“Expenditures will be reduced immediately; further design and deliverable development will not occur. The project will shut down completely by May 31, 2014,” Oregon Department of Transportation Director Matthew Garrett announced online Friday, March 7.
Garrett said the agency will keep all the paperwork on file in case someone revives the project in the future.
The Columbia River Crossing bridge replacement project was estimated at between $3 billion and $4 billion and would have been equipped for light rail and pedestrian walkways.
The kicker for long-haul truckers is the project would have relied heavily on tolls. Early proposals pegged the rate for five-axle trucks at $12 per trip, and the rate would have varied depending on traffic congestion. The more congested the roadway, the higher the toll rate.
OOIDA opposed various aspects of the project – tolls on an interstate bridge funded with federal tax dollars, the use of toll revenue to subsidize light rail projects, and another aspect of the project that called for tolls on the nearby I-205 bridge to supplement the project costs. Tolls on the I-205 bridge would have eliminated a toll-free alternative to the I-5.
Surveys by the bi-state Columbia River Project team showed that the public also soundly rejected the idea of tolls on the I-205 alternative.
Eight of nine roadway bridges over the Columbia River between Oregon and Washington have used tolls at one time or another as a partial funding mechanism, according to project officials.
In April 2013, then-Transportation Secretary Ray LaHood held a press conference with Washington state lawmakers to say it was now or never to build the bridge. He said the federal government was prepared to sink “millions of dollars into the project.”
Washington state was still working on funding for its share of project costs, while Oregon had approved the first $450 million to get the ball rolling.

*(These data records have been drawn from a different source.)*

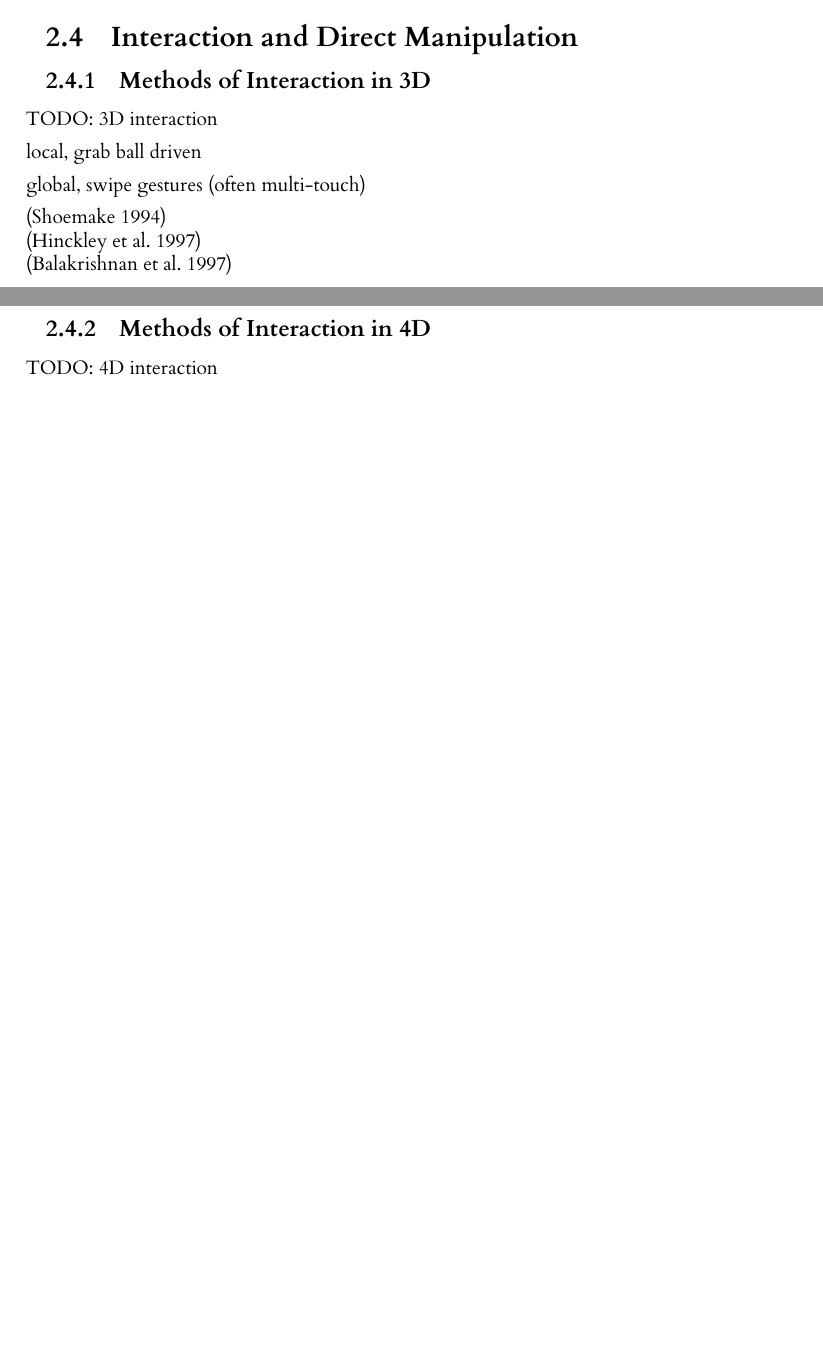
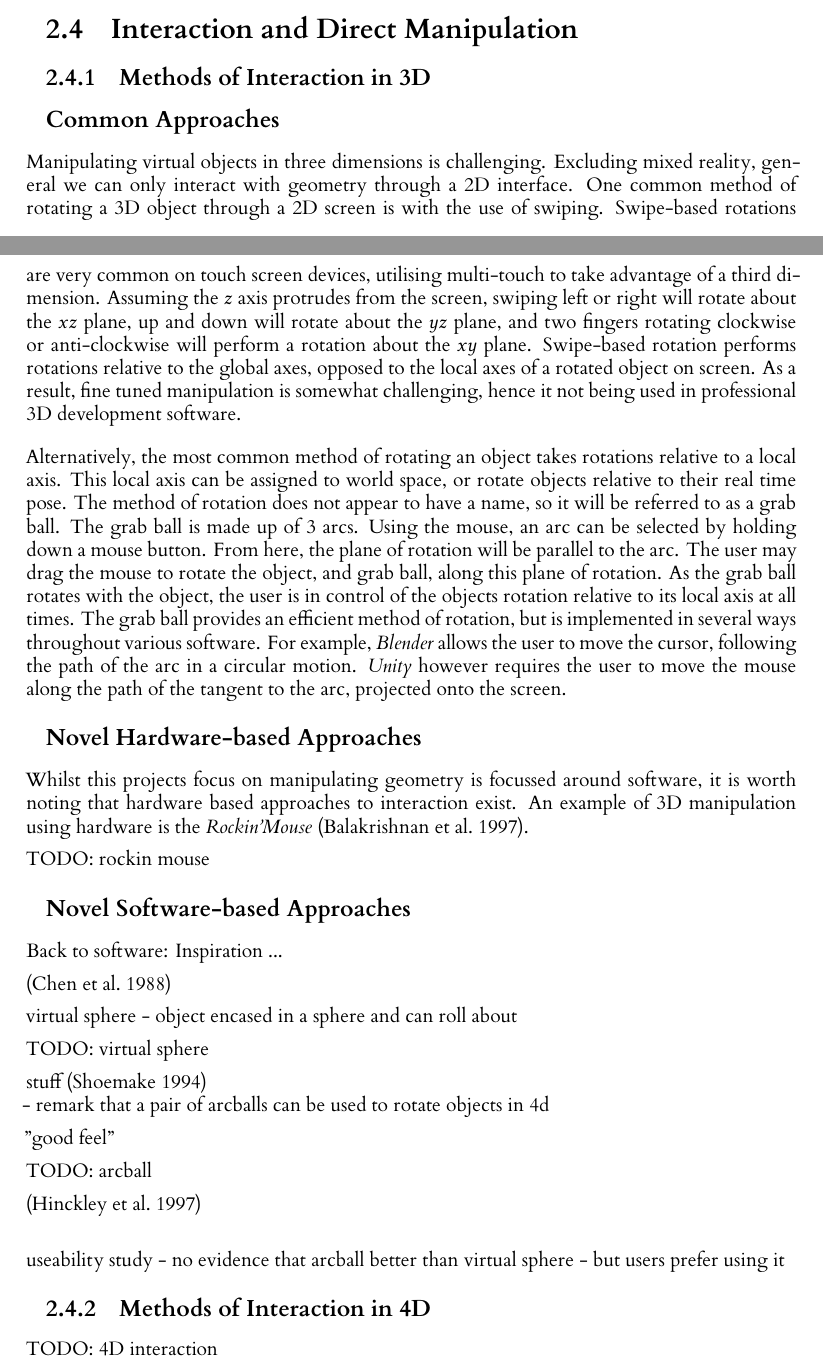
Before and after one commit to JoeSubbi/Investigation-into-4D-Shapes, a LaTeX thesis (dissertation/l4proj.tex): two parts of pages 14 and 15 of 52, joined at a grey line, cut so that both start at the same text, the shorter picture padded with empty space. Compiled offline with XeLaTeX.

Commit message:
Common approaches to 3D manipulation
Signed-off-by: JoeSubbi <joe.subbiani@gmail.com>

```diff
--- a/dissertation/l4proj.tex
+++ b/dissertation/l4proj.tex
@@ -329,15 +329,45 @@ As shown by \citep{bosch_code_nodate}, the quaternion and the 3D rotor are very
 
 \subsection{Methods of Interaction in 3D}
 
-TODO: 3D interaction
+\subsection*{Common Approaches}
 
-local, grab ball driven
+Manipulating virtual objects in three dimensions is challenging. Excluding mixed reality, general we can only interact with geometry through a 2D interface.
+%
+One common method of rotating a 3D object through a 2D screen is with the use of swiping. Swipe-based rotations are very common on touch screen devices, utilising multi-touch to take advantage of a third dimension.
+Assuming the $z$ axis protrudes from the screen, swiping left or right will rotate about the $xz$ plane, up and down will rotate about the $yz$ plane, and two fingers rotating clockwise or anti-clockwise will perform a rotation about the $xy$ plane.
+Swipe-based rotation performs rotations relative to the global axes, opposed to the local axes of a rotated object on screen. As a result, fine tuned manipulation is somewhat challenging, hence it not being used in professional 3D development software.
+\vskip 0.5em
+Alternatively, the most common method of rotating an object takes rotations relative to a local axis. This local axis can be assigned to world space, or rotate objects relative to their real time pose. The method of rotation does not appear to have a name, so it will be referred to as a grab ball. The grab ball is made up of 3 arcs. Using the mouse, an arc can be selected by holding down a mouse button. From here, the plane of rotation will be parallel to the arc. The user may drag the mouse to rotate the object, and grab ball, along this plane of rotation. As the grab ball rotates with the object, the user is in control of the objects rotation relative to its local axis at all times.
+The grab ball provides an efficient method of rotation, but is implemented in several ways throughout various software. For example, \textit{Blender} allows the user to move the cursor, following the path of the arc in a circular motion. \textit{Unity} however requires the user to move the mouse along the path of the tangent to the arc, projected onto the screen.
 
-global, swipe gestures (often multi-touch)
+\subsection*{Novel Hardware-based Approaches}
 
+Whilst this projects focus on manipulating geometry is focussed around software, it is worth noting that hardware based approaches to interaction exist. An example of 3D manipulation using hardware is
+the \textit{Rockin'Mouse} \citep{balakrishnan_rockinmouse_1997}.
+
+TODO: rockin mouse
+
+\subsection*{Novel Software-based Approaches}
+
+Back to software: Inspiration ...
+
+\citep{chen_study_1988}
+
+virtual sphere - object encased in a sphere and can roll about
+
+TODO: virtual sphere
+
+stuff
 \citep{shoemake_arcball_1994}\\
+ -  remark that a pair of arcballs can be used to rotate objects in 4d
+
+"good feel"
+
+TODO: arcball
+
 \citep{hinckley_usability_1997}\\
-\citep{balakrishnan_rockinmouse_1997}
+
+useability study - no evidence that arcball better than virtual sphere - but users prefer using it
 
 \subsection{Methods of Interaction in 4D}
 
```
Also changed, not shown: dissertation/l4proj.bib (+15 -0 lines), dissertation/l4proj.tex (9 more changed lines).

As of Monday, March 10, it was not clear where Oregon’s seed money would end up or if it would go back to the state’s transportation fund.
Copyright © OOIDA